═══ DATASET ENTRIES ═══

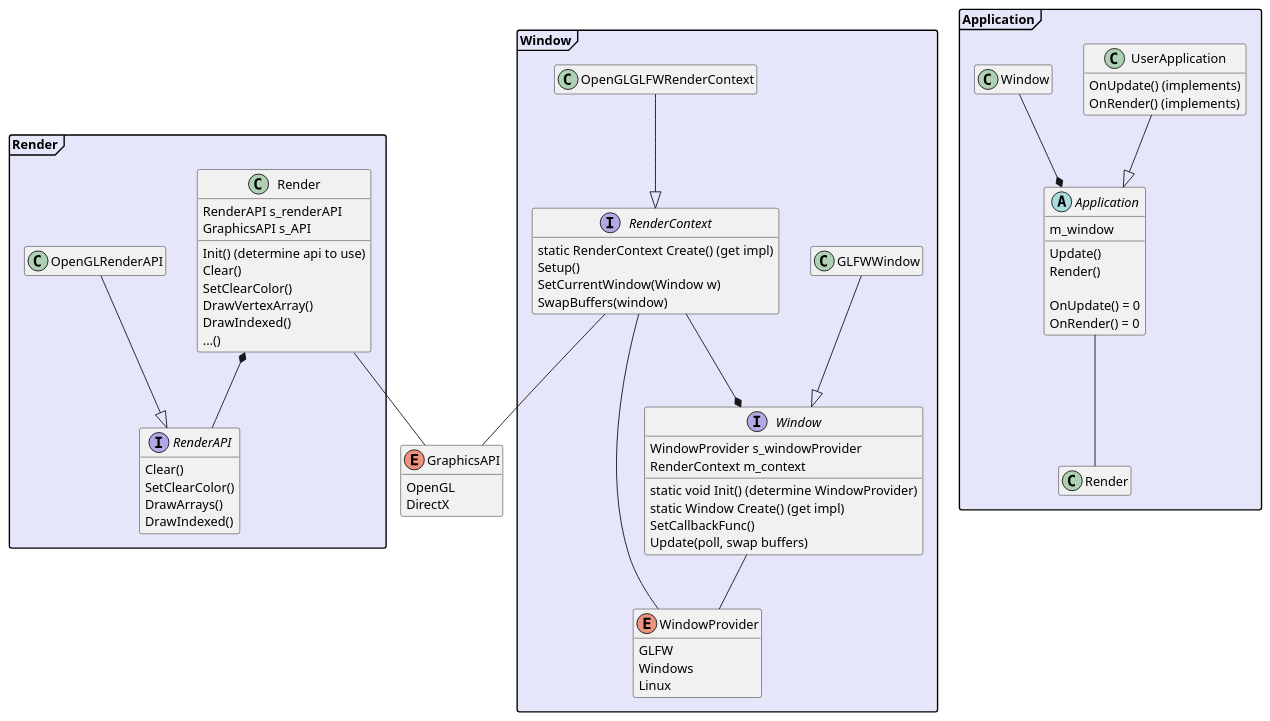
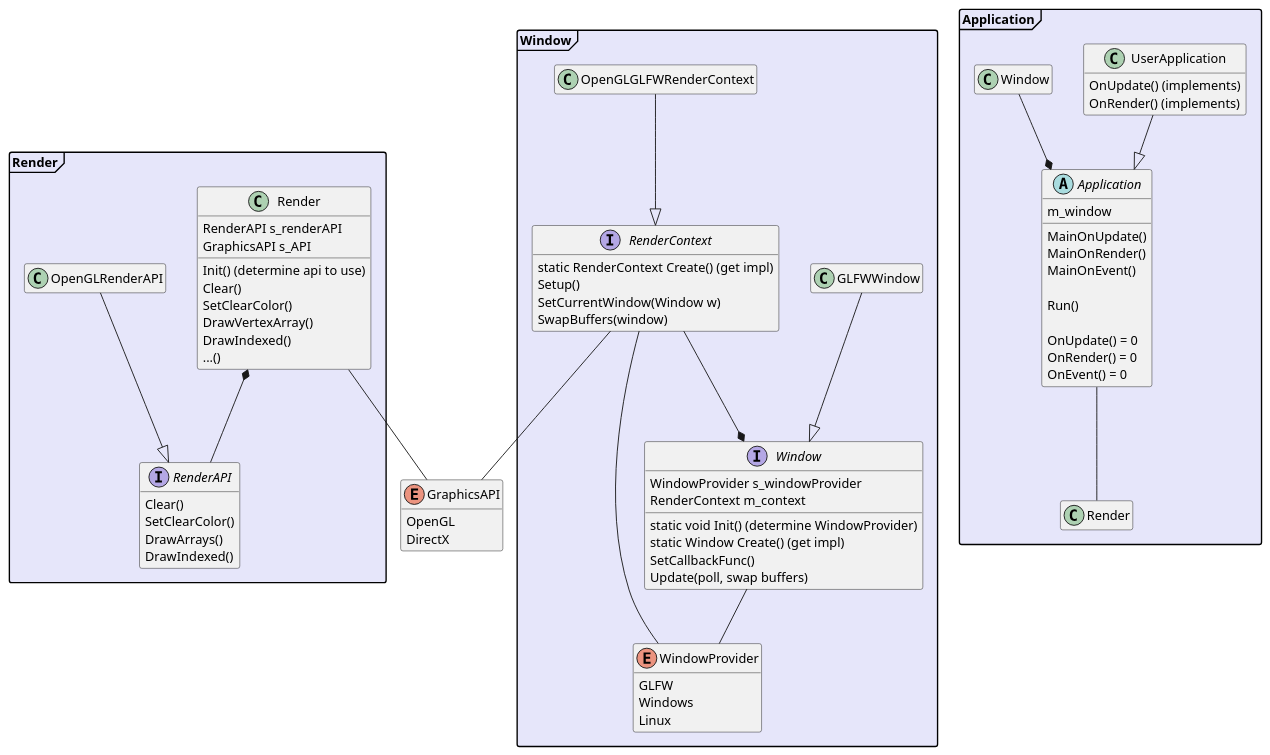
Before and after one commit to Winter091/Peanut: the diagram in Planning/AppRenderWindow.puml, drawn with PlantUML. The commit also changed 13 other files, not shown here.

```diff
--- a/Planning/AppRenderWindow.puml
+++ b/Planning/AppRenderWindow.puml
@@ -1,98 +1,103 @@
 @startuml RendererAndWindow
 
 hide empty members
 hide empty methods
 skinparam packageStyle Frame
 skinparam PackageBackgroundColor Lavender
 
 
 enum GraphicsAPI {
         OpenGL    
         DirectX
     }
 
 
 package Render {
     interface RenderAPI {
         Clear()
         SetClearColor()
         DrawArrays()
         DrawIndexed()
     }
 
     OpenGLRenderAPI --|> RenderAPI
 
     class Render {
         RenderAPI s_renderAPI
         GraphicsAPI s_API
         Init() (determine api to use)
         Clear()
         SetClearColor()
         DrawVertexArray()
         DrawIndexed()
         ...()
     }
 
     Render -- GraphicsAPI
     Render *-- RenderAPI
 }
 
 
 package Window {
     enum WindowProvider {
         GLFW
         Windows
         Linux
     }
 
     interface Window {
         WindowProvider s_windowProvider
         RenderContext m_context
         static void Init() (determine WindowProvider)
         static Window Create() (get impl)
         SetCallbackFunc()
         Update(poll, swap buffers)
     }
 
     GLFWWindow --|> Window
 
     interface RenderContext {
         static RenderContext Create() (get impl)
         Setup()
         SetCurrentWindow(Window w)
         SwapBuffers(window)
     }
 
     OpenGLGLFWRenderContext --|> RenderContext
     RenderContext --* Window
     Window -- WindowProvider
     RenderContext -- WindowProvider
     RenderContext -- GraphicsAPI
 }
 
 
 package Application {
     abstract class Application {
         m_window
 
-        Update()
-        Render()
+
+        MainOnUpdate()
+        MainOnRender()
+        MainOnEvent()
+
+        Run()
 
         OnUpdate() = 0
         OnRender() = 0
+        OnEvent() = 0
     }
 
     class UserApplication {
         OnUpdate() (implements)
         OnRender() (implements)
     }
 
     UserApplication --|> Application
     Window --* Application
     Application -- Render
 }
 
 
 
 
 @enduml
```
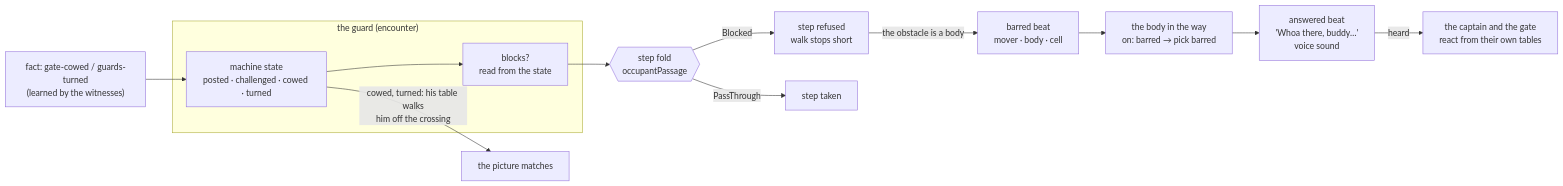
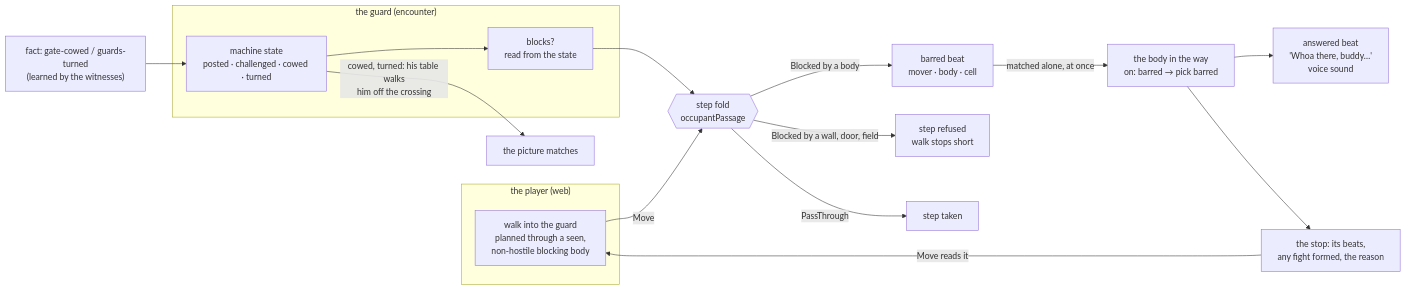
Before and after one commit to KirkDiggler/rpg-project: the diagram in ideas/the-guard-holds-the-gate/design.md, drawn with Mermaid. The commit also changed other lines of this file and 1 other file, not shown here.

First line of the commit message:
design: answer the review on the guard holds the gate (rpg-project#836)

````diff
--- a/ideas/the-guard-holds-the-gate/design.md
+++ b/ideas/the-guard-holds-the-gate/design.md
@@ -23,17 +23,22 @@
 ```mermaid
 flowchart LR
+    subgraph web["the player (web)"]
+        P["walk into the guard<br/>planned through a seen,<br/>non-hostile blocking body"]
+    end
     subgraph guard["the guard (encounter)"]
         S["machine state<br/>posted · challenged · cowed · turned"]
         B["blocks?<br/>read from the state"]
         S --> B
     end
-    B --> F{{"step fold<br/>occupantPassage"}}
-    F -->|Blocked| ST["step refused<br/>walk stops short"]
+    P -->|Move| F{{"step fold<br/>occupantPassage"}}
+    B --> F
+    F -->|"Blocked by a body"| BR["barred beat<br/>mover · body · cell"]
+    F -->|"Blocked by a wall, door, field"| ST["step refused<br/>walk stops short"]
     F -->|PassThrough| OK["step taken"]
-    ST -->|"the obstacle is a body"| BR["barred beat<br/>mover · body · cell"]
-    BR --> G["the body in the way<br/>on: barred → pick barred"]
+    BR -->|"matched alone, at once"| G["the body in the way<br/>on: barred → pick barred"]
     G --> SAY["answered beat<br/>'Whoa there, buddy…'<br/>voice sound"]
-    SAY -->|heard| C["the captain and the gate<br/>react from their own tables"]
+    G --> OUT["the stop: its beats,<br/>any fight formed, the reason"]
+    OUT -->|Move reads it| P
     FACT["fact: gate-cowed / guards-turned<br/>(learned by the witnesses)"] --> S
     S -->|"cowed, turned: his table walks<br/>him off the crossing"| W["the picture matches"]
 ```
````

═══

[TASK REQUIREMENTS] Restate the data above word for word, omitting every picture.

[OUTPUT FOR THIS TASK]
Before and after one commit to Winter091/Peanut: the diagram in Planning/AppRenderWindow.puml, drawn with PlantUML. The commit also changed 13 other files, not shown here.

```diff
--- a/Planning/AppRenderWindow.puml
+++ b/Planning/AppRenderWindow.puml
@@ -1,98 +1,103 @@
 @startuml RendererAndWindow
 
 hide empty members
 hide empty methods
 skinparam packageStyle Frame
 skinparam PackageBackgroundColor Lavender
 
 
 enum GraphicsAPI {
         OpenGL    
         DirectX
     }
 
 
 package Render {
     interface RenderAPI {
         Clear()
         SetClearColor()
         DrawArrays()
         DrawIndexed()
     }
 
     OpenGLRenderAPI --|> RenderAPI
 
     class Render {
         RenderAPI s_renderAPI
         GraphicsAPI s_API
         Init() (determine api to use)
         Clear()
         SetClearColor()
         DrawVertexArray()
         DrawIndexed()
         ...()
     }
 
     Render -- GraphicsAPI
     Render *-- RenderAPI
 }
 
 
 package Window {
     enum WindowProvider {
         GLFW
         Windows
         Linux
     }
 
     interface Window {
         WindowProvider s_windowProvider
         RenderContext m_context
         static void Init() (determine WindowProvider)
         static Window Create() (get impl)
         SetCallbackFunc()
         Update(poll, swap buffers)
     }
 
     GLFWWindow --|> Window
 
     interface RenderContext {
         static RenderContext Create() (get impl)
         Setup()
         SetCurrentWindow(Window w)
         SwapBuffers(window)
     }
 
     OpenGLGLFWRenderContext --|> RenderContext
     RenderContext --* Window
     Window -- WindowProvider
     RenderContext -- WindowProvider
     RenderContext -- GraphicsAPI
 }
 
 
 package Application {
     abstract class Application {
         m_window
 
-        Update()
-        Render()
+
+        MainOnUpdate()
+        MainOnRender()
+        MainOnEvent()
+
+        Run()
 
         OnUpdate() = 0
         OnRender() = 0
+        OnEvent() = 0
     }
 
     class UserApplication {
         OnUpdate() (implements)
         OnRender() (implements)
     }
 
     UserApplication --|> Application
     Window --* Application
     Application -- Render
 }
 
 
 
 
 @enduml
```
Before and after one commit to KirkDiggler/rpg-project: the diagram in ideas/the-guard-holds-the-gate/design.md, drawn with Mermaid. The commit also changed other lines of this file and 1 other file, not shown here.

First line of the commit message:
design: answer the review on the guard holds the gate (rpg-project#836)

````diff
--- a/ideas/the-guard-holds-the-gate/design.md
+++ b/ideas/the-guard-holds-the-gate/design.md
@@ -23,17 +23,22 @@
 ```mermaid
 flowchart LR
+    subgraph web["the player (web)"]
+        P["walk into the guard<br/>planned through a seen,<br/>non-hostile blocking body"]
+    end
     subgraph guard["the guard (encounter)"]
         S["machine state<br/>posted · challenged · cowed · turned"]
         B["blocks?<br/>read from the state"]
         S --> B
     end
-    B --> F{{"step fold<br/>occupantPassage"}}
-    F -->|Blocked| ST["step refused<br/>walk stops short"]
+    P -->|Move| F{{"step fold<br/>occupantPassage"}}
+    B --> F
+    F -->|"Blocked by a body"| BR["barred beat<br/>mover · body · cell"]
+    F -->|"Blocked by a wall, door, field"| ST["step refused<br/>walk stops short"]
     F -->|PassThrough| OK["step taken"]
-    ST -->|"the obstacle is a body"| BR["barred beat<br/>mover · body · cell"]
-    BR --> G["the body in the way<br/>on: barred → pick barred"]
+    BR -->|"matched alone, at once"| G["the body in the way<br/>on: barred → pick barred"]
     G --> SAY["answered beat<br/>'Whoa there, buddy…'<br/>voice sound"]
-    SAY -->|heard| C["the captain and the gate<br/>react from their own tables"]
+    G --> OUT["the stop: its beats,<br/>any fight formed, the reason"]
+    OUT -->|Move reads it| P
     FACT["fact: gate-cowed / guards-turned<br/>(learned by the witnesses)"] --> S
     S -->|"cowed, turned: his table walks<br/>him off the crossing"| W["the picture matches"]
 ```
````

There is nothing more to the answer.